Henderson had no formal training in cooking, and has never worked under any other chef. In 1992 Henderson and his wife, Margot, opened the French House Dining Room at Soho's French House pub before he left to open the St. John restaurant in 1994.[7] The menu at St. John changes daily, but almost always includes roast bone marrow and parsley salad. It was awarded a Michelin star in 2009.[8]

In 2003 he opened St John Bread and Wine in Spitalfields, London. A second St John restaurant located within the hotel in Chinatown was awarded a Michelin star in 2009. This venue is no longer open.

Nose to Tail Books[edit]

In 1999 Henderson published Nose to Tail Eating: A Kind of British Cooking in which he provides recipes incorporating trotters, tripe, kidneys, chitterlings and other animal parts.[9] The book explains the philosophy behind his cooking explaining that "it seems common sense and even polite to the animal to use all of it. Rather than being testosterone-fuelled blood-lust, it actually seems to be a gentle approach to meat eating."[10] In 2007, he published a sequel, Beyond Nose To Tail, and in 2012 The Complete Nose to Tail: A Kind of British Cooking.

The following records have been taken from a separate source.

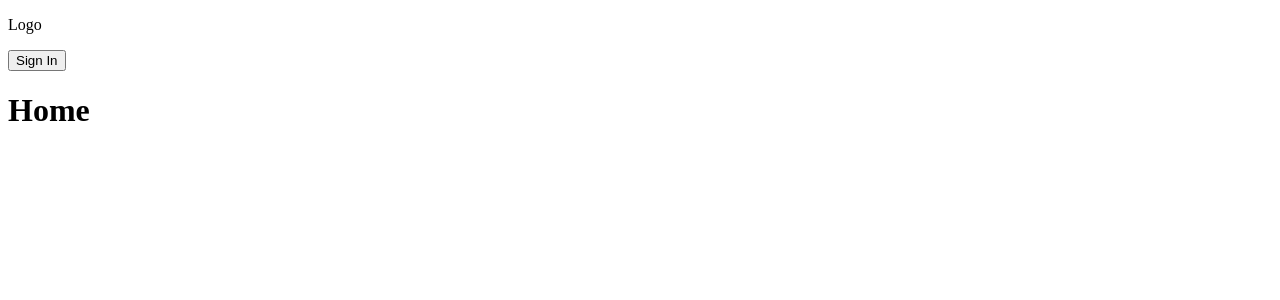
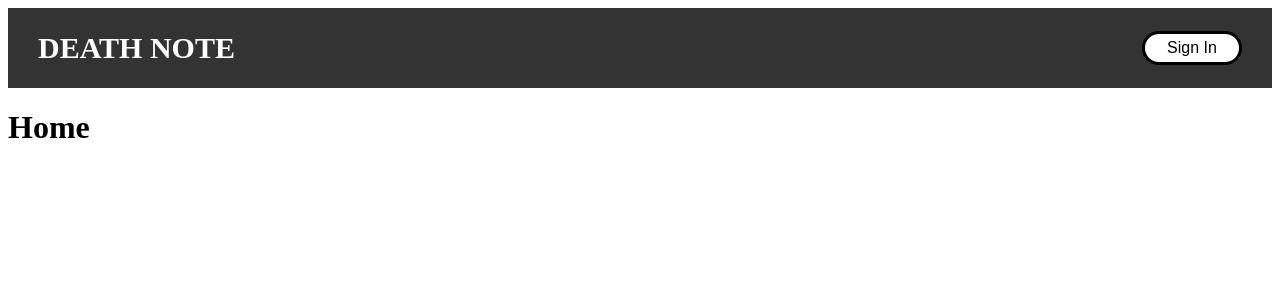
Before and after one commit to fe-kid/DEATH-NOTE, a React (Create React App) app: page / in a window 1280 px wide. Shown: the top 300 px of the page. Built offline with nearby package versions, Linux system fonts and the light colour scheme.

Commit message:
feat: Add styling to Header component

```diff
--- a/src/App.tsx
+++ b/src/App.tsx
@@ -1,4 +1,4 @@
-import { BrowserRouter as Router, Switch, Route } from 'react-router-dom';
+import { Switch, Route } from 'react-router-dom';
 import { Provider } from 'react-redux';
 import { store } from './state/store';
 import Home from './pages/Home';
@@ -13,28 +13,15 @@
   return (
     <Provider store={store}>
       <Header />
-      <Router>
-        <Switch>
-          <Route path="/" exact>
-            <Home />
-          </Route>
-          <Route path="/sign-in">
-            <SignIn />
-          </Route>
-          <Route path="/game-selection">
-            <GameSelection />
-          </Route>
-          <Route path="/game-playing">
-            <GamePlaying />
-          </Route>
-          <Route path="/social">
-            <Social />
-          </Route>
-          <Route path="/ranks">
-            <Ranks />
-          </Route>
-        </Switch>
-      </Router>
+      <Switch>
+        <Route path="/" exact component={Home} />
+        <Route path="/sign-in" component={SignIn} />
+        <Route path="/game-selection" component={GameSelection} />
+        <Route path="/game-playing" component={GamePlaying} />
+        <Route path="/social" component={Social} />
+        <Route path="/game-selection" component={GameSelection} />
+        <Route path="/ranks" component={Ranks} />
+      </Switch>
     </Provider>
   );
 };
--- a/src/components/Header.tsx
+++ b/src/components/Header.tsx
@@ -1,10 +1,65 @@
 import { useActions } from '../hooks/useActions';
 import { useTypedSelector as useSelector } from '../hooks/useTypedSelector';
 import { googleSignIn } from '../apis/firebase/fb.auth';
+import { Link } from 'react-router-dom';
+import styled from 'styled-components';
+import { useState } from 'react';
+
+const StyledHeader = styled.header`
+  background-color: #333;
+  display: flex;
+  justify-content: space-between;
+  align-items: center;
+  padding: 0 30px;
+  height: 80px;
+  a {
+    color: inherit;
+    text-decoration: none;
+    h1 {
+      font-size: 30px;
+      color: #fff;
+    }
+  }
+  button {
+    background-color: #fff;
+    border: 3px solid #000;
+    border-radius: 30px;
+    width: 100px;
+    padding: 5px 0;
+    font-size: 16px;
+  }
+  span {
+    cursor: pointer;
+    font-size: 24px;
+    color: #fff;
+  }
+  & > div {
+    position: relative;
+    width: 240px;
+    text-align: center;
+    div {
+      background-color: #222;
+      border-radius: 30px;
+      border: 4px solid #555;
+      position: absolute;
+      top: 40px;
+      width: 100%;
+      display: flex;
+      justify-content: center;
+      padding: 20px 0;
+      button:first-of-type {
+        margin-right: 20px;
+      }
+    }
+  }
+`;
+
+/* -------------------------------------------------------------------------- */
 
 const Header = () => {
   const authUser = useSelector((state) => state.auth);
   const { signInAction, signOutAction, deleteAccountAction } = useActions();
+  const [showUserOption, setShowUserOption] = useState(false);
 
   const signInHandler = async () => {
     const user = await googleSignIn();
@@ -14,23 +69,31 @@
     }
   };
 
+  const userClickHandler = () => {
+    setShowUserOption((prev) => !prev);
+  };
+
   return (
     <>
-      <header>
-        <p>Logo</p>
+      <StyledHeader>
+        <Link to="/">
+          <h1>DEATH NOTE</h1>
+        </Link>
         {!authUser && <button onClick={signInHandler}>Sign In</button>}
         {authUser && (
           <div>
-            <p>{authUser.email}</p>
+            <span onClick={userClickHandler}>{authUser.username}</span>
+            {showUserOption && (
               <div>
                 <button onClick={signOutAction}>Sign Out</button>
                 <button onClick={deleteAccountAction.bind(null, authUser.id)}>
                   Delete Account
                 </button>
               </div>
+            )}
           </div>
         )}
-      </header>
+      </StyledHeader>
     </>
   );
 };
```
Lines whose indentation alone changed are shown as unchanged.
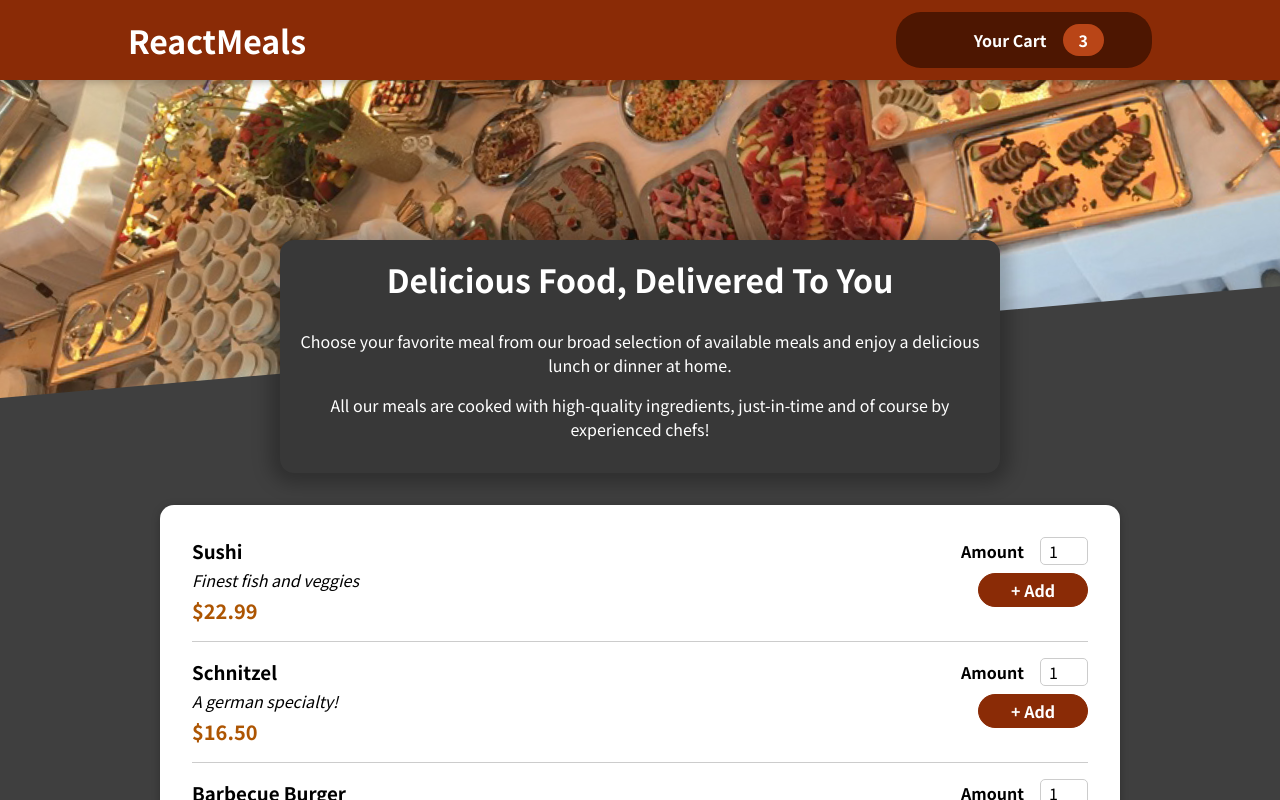
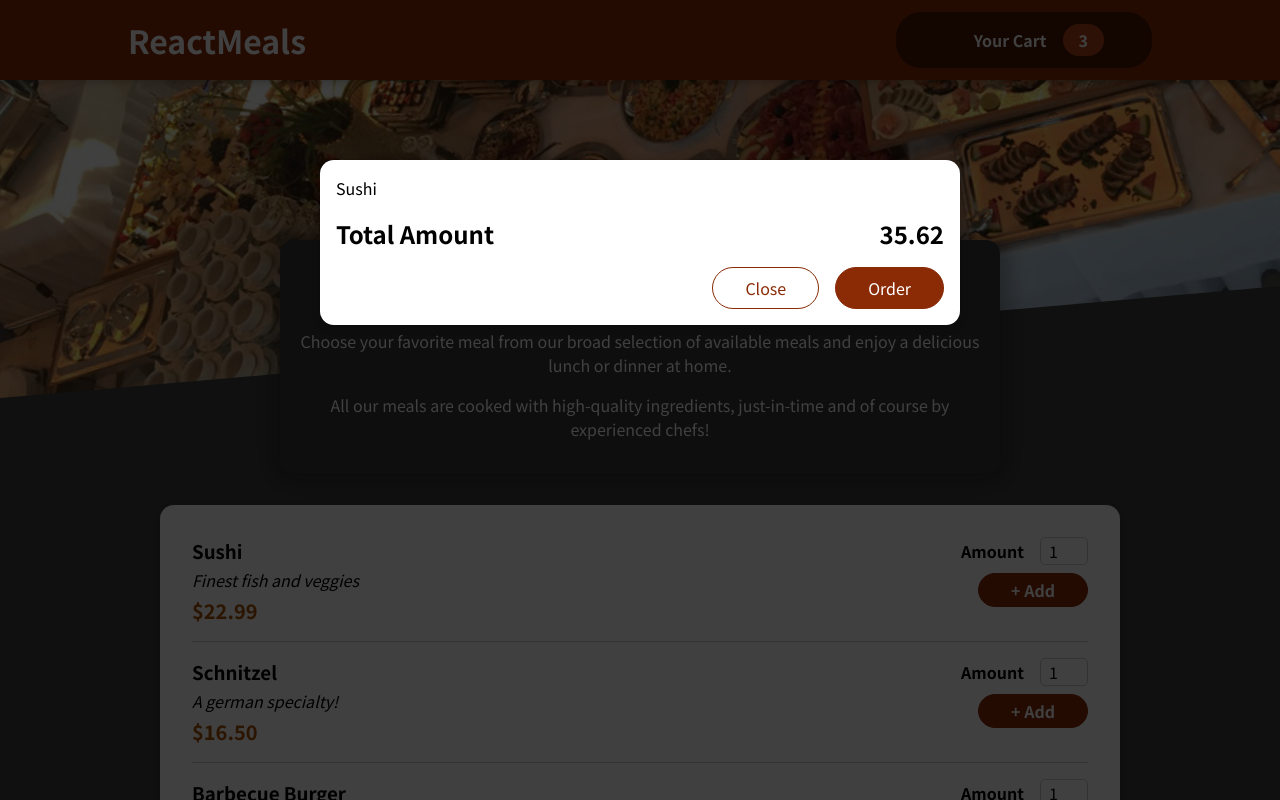
Before and after one commit to dewanwakilahmed/food-order-app-react, a React (Create React App) app: page / in a window 1280 px wide. Shown: the top 800 px of the page. Built offline with nearby package versions, Linux system fonts and the light colour scheme; some icons are missing.

Commit message:
Adding a Modal via React Portal

```diff
--- a/public/index.html
+++ b/public/index.html
@@ -15,6 +15,7 @@
   </head>
   <body>
     <noscript>You need to enable JavaScript to run this app.</noscript>
+    <div id="overlays"></div>
     <div id="root"></div>
   </body>
 </html>
--- a/src/App.js
+++ b/src/App.js
@@ -2,10 +2,12 @@
 
 import Header from "./components/Layout/Header";
 import Meals from "./components/Meals/Meals";
+import Cart from "./components/Cart/Cart";
 
 const App = () => {
   return (
     <Fragment>
+      <Cart />
       <Header />
       <main>
         <Meals />
--- a/src/components/Cart/Cart.js
+++ b/src/components/Cart/Cart.js
@@ -1,4 +1,6 @@
 import React from "react";
+
+import Modal from "../UI/Modal";
 
 import classes from "./Cart.module.css";
 
@@ -18,7 +20,7 @@
   );
 
   return (
-    <div>
+    <Modal>
       {cartItems}
       <div className={classes.total}>
         <span>Total Amount</span>
@@ -28,7 +30,7 @@
         <button className={classes["button--alt"]}>Close</button>
         <button className={classes.button}>Order</button>
       </div>
-    </div>
+    </Modal>
   );
 };
 
--- a/src/components/UI/Modal.js
+++ b/src/components/UI/Modal.js
@@ -0,0 +1,32 @@
+import React, { Fragment } from "react";
+import ReactDOM from "react-dom";
+
+import classes from "./Modal.module.css";
+
+const Backdrop = (props) => {
+  return <div className={classes.backdrop} />;
+};
+
+const ModalOverlay = (props) => {
+  return (
+    <div className={classes.modal}>
+      <div className={classes.content}>{props.children}</div>
+    </div>
+  );
+};
+
+const portalElement = document.getElementById("overlays");
+
+const Modal = (props) => {
+  return (
+    <Fragment>
+      {ReactDOM.createPortal(<Backdrop />, portalElement)}
+      {ReactDOM.createPortal(
+        <ModalOverlay>{props.children}</ModalOverlay>,
+        portalElement
+      )}
+    </Fragment>
+  );
+};
+
+export default Modal;
--- /dev/null
+++ b/src/components/UI/Modal.module.css
@@ -0,0 +1,40 @@
+.backdrop {
+  position: fixed;
+  top: 0;
+  left: 0;
+  width: 100%;
+  height: 100vh;
+  z-index: 20;
+  background-color: rgba(0, 0, 0, 0.75);
+}
+
+.modal {
+  position: fixed;
+  top: 20vh;
+  left: 5%;
+  width: 90%;
+  background-color: white;
+  padding: 1rem;
+  border-radius: 14px;
+  box-shadow: 0 2px 8px rgba(0, 0, 0, 0.25);
+  z-index: 30;
+  animation: slide-down 300ms ease-out forwards;
+}
+
+@media (min-width: 768px) {
+  .modal {
+    width: 40rem;
+    left: calc(50% - 20rem);
+  }
+}
+
+@keyframes slide-down {
+  from {
+    opacity: 0;
+    transform: translateY(-3rem);
+  }
+  to {
+    opacity: 1;
+    transform: translateY(0);
+  }
+}
```
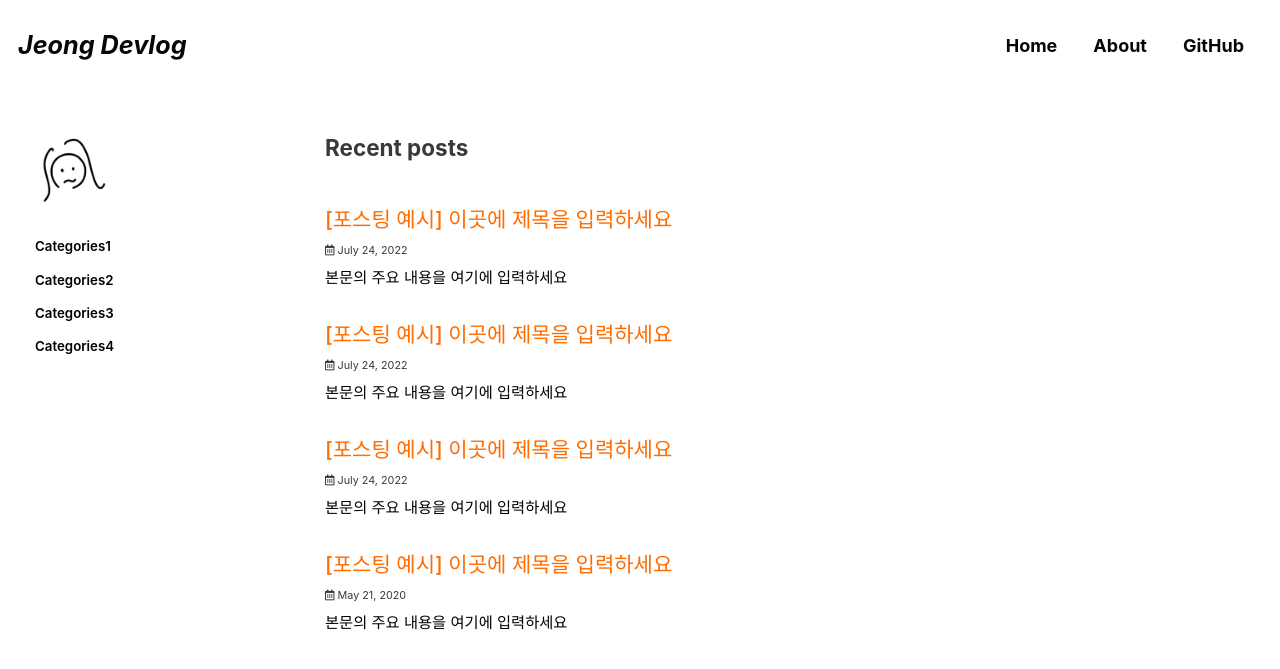
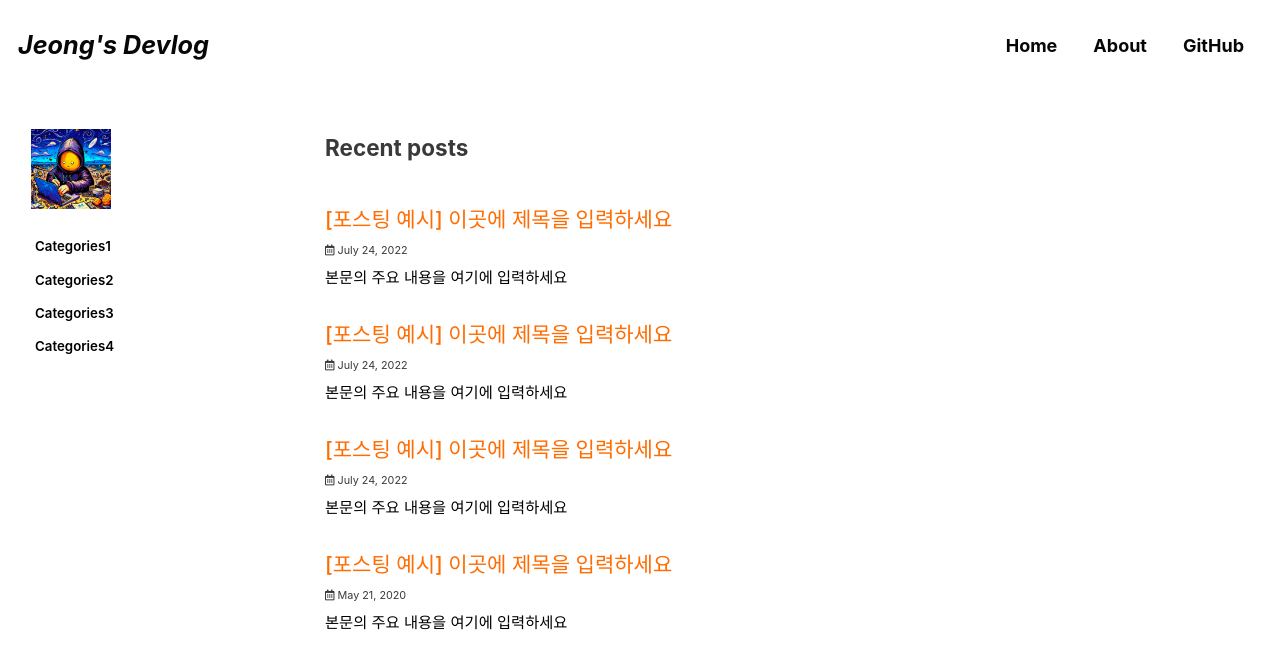
Before and after one commit to jeonghyunseok/jeonghyunseok.github.io, a Jekyll site: the page built from index.html, in a window 1280 px wide and 900 px high. Shown: the top 669 px of the window. Built offline with Jekyll 4.4.1, drawn with Linux system fonts in a browser that asks for light colours; cached includes are drawn as plain includes; some web fonts are replaced; the list of posts is cut into pages by our own code.

Commit message:
feat. profile 변경

```diff
--- a/_config.yml
+++ b/_config.yml
@@ -19,7 +19,7 @@ minimal_mistakes_skin: "plum" # "default" "air", "aqua", ...
 
 # Site Settings
 locale: "ko-KR" #"en-US"
-title: "Jeong Devlog" # 상단 헤더에 보이는 블로그 명
+title: "Jeong's Devlog" # 상단 헤더에 보이는 블로그 명
 title_separator: "&#124;"
 subtitle: # site tagline that appears below site title in masthead
 name: "Jeong's Devlog" # 블로그 닉네임 설정
@@ -98,8 +98,8 @@ analytics:
 
 # Site Author
 author:
-  name: "your name here" # 블로그 닉네임
-  avatar: "/assets/images/meee.png" # 블로그 프로필 사진
+  name: "Jeong Hyun Seok" # 블로그 닉네임
+  avatar: "/assets/images/profile.png" # 블로그 프로필 사진
   #   bio              : "hi all!"
   # location         : "Seoul, Korea"
   # email            : "youremailhere@xxxxxx.com"
--- a/_data/navigation.yml
+++ b/_data/navigation.yml
@@ -1,13 +1,13 @@
 # main links
 main:
   - title: "Home"
-    url: https://choiiis.github.io/
+    url: https://jeonghyunseok.github.io/
 
   - title: "About"
     url: /about/
 
   - title: "GitHub"
-    url: https://github.com/choiiis
+    url: https://github.com/jeonghyunseok
 
   # - title: "Projects"
   #   url: /projects/
```
Also changed, not shown: README.md, assets/images/meee.png (deleted), assets/images/meee.svg (deleted), assets/images/profile.png (added).
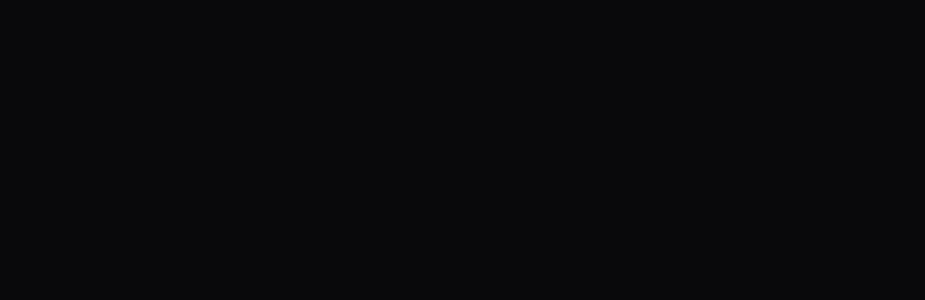
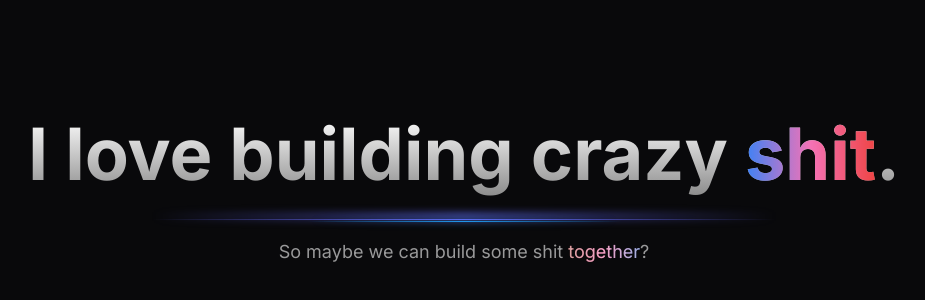
Before and after one commit to keell0renz/visitcard, a Next.js app: page / in a window 1280 px wide. Shown: the part 40-340 px from the top of the page, without its empty margins (176-1101 px from the left). Built offline with nearby package versions, Linux system fonts and the light colour scheme.

Commit message:
Added initial hero page.

```diff
--- a/app/globals.css
+++ b/app/globals.css
@@ -49,7 +49,6 @@
   }
 }
 
-
 @layer base {
   * {
     @apply border-border;
--- a/app/layout.tsx
+++ b/app/layout.tsx
@@ -1,6 +1,6 @@
 import type { Metadata } from "next";
 import { Inter } from "next/font/google";
-import { ThemeProvider } from "@/components/theme-provider"
+import { ThemeProvider } from "@/components/theme-provider";
 import Head from "next/head";
 import "./globals.css";
 
--- a/app/page.tsx
+++ b/app/page.tsx
@@ -1,9 +1,26 @@
-import Image from "next/image";
-
 export default function Home() {
   return (
-    <main className="">
-
+    <main>
+      <div className="p-4 max-w-7xl mx-auto relative w-full pt-20 md:pt-0 flex flex-col justify-center items-center h-[60vh]">
+        <h1 className="text-4xl md:text-7xl font-bold text-center bg-clip-text text-transparent bg-gradient-to-b from-neutral-50 to-neutral-500 bg-opacity-50 min-h-24">
+          I love building crazy{" "}
+          <span className="bg-clip-text bg-gradient-to-r from-blue-500 via-pink-400 to-red-500">
+            shit
+          </span>
+          .
+        </h1>
+        <div className="bg-gradient-to-r from-transparent via-indigo-500 to-transparent h-[5px] w-2/4 blur-sm" />
+        <div className="bg-gradient-to-r from-transparent via-indigo-500 to-transparent h-px w-2/4" />
+        <div className="bg-gradient-to-r from-transparent via-sky-500 to-transparent h-[1px] w-1/4 blur-sm" />
+        <div className="bg-gradient-to-r from-transparent via-sky-500 to-transparent h-px w-1/4" />
+        <p className="text-lg text-foreground/60 font-normal text-justify mt-4">
+          So maybe we can build some shit{" "}
+          <span className="bg-clip-text bg-gradient-to-r from-red-800 via-pink-600 to-blue-800">
+            together
+          </span>
+          ?
+        </p>
+      </div>
     </main>
   );
 }
--- a/lib/utils.ts
+++ b/lib/utils.ts
@@ -1,6 +1,6 @@
-import { type ClassValue, clsx } from "clsx"
-import { twMerge } from "tailwind-merge"
+import { type ClassValue, clsx } from "clsx";
+import { twMerge } from "tailwind-merge";
 
 export function cn(...inputs: ClassValue[]) {
-  return twMerge(clsx(inputs))
+  return twMerge(clsx(inputs));
 }
--- a/package.json
+++ b/package.json
@@ -10,8 +10,12 @@
   },
   "dependencies": {
     "@radix-ui/react-icons": "^1.3.0",
+    "@tsparticles/engine": "^3.2.2",
+    "@tsparticles/react": "^3.0.0",
+    "@tsparticles/slim": "^3.2.2",
     "class-variance-authority": "^0.7.0",
     "clsx": "^2.1.0",
+    "framer-motion": "^11.0.6",
     "next": "14.1.0",
     "next-themes": "^0.2.1",
     "react": "^18",
```
Also changed, not shown: components/theme-provider.tsx (+5 -5 lines), tailwind.config.ts (+8 -8 lines), components.json, 1 other file (tests, documents, lock files or other folders). Lines whose indentation alone changed are shown as unchanged.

Henderson opened a hotel in spring 2011 that was described by his business partner Trevor Gulliver as being 'in the St John vernacular'.[11] It was located in London's Chinatown district near Leicester Square 1 Leicester Street. However, the hotel went into administration in October 2012, and was sold and subsequently closed.

Fergus Henderson with chef Mary Sue Milliken at a dinner at the US Embassy in London in 2019.

Diagnosis with Parkinson's disease and recognition[edit]

Henderson's stoic approach to Parkinson's disease,[12] with which he was diagnosed in 1998, increased the regard in which he was held and he was appointed Member of the Order of the British Empire (MBE) in 2005. The same year he underwent innovative Deep Brain Stimulation which improved his mobility.[7]

He was appointed Officer of the Order of the British Empire (OBE) in the 2021 New Year Honours for services to the culinary arts.[13]


  • 1999 – Nose to Tail Eating: A Kind of British Cooking (Bloomsbury Publishing) ISBN 9780747572572
  • 2007 – Beyond Nose to Tail: A Kind of British Cooking: Part II (Bloomsbury Publishing) ISBN 9780747589143
  • 2012 – The Complete Nose to Tail: A Kind of British Cooking (Bloomsbury Publishing) ISBN 9781408809167


  1. ^ "Fergus Henderson".
  2. ^ "Birthdays". The Guardian. 31 July 2014. p. 33.
  3. ^ Lewis, Helen (16 November 2011). "The NS Interview: Fergus Henderson, chef at St John". Britain's Current Affairs & Politics Magazine. Retrieved 27 September 2019.
  4. ^ "At home: Fergus Henderson". Financial Times. 7 September 2017. Archived from the original on 11 December 2022. Retrieved 27 September 2019.
  5. ^ John Heilpern (October 2010). "Out to Lunch with Fergus Henderson". Vanity Fair.
  6. ^ Lewis, Tim; Hind, John (19 March 2017). "How hard is it to be a chef and a mother with young children?". The Guardian. Retrieved 27 September 2019.
  7. ^ a b Rachel Cooke (19 August 2012). "Margot Henderson: British food's best-kept secret". The Guardian. Retrieved 25 March 2016.
  8. ^ "New Michelin Guide Great Britain & Ireland 2009". Retrieved 18 January 2009.[permanent dead link]
  9. ^ Henderson, Fergus (September 2004). Nose to Tail Eating: A Kind of British Cooking. Bloomsbury Publishing. ISBN 0-7475-7257-7.
  10. ^ Douglas, Ian, The Daily Telegraph (25 October 2004). Swine of the Times
  11. ^ Kuhn, Kerstin, caterersearch.com (9 October 2009)St John Team to Launch Hotel in London's West End
  12. ^ "Fergus Henderson: 'They drilled into my skull. Now I can cook again'". The Guardian. 26 February 2006.
  13. ^ "No. 63218". The London Gazette (Supplement). 31 December 2020. p. N12.

External links[edit]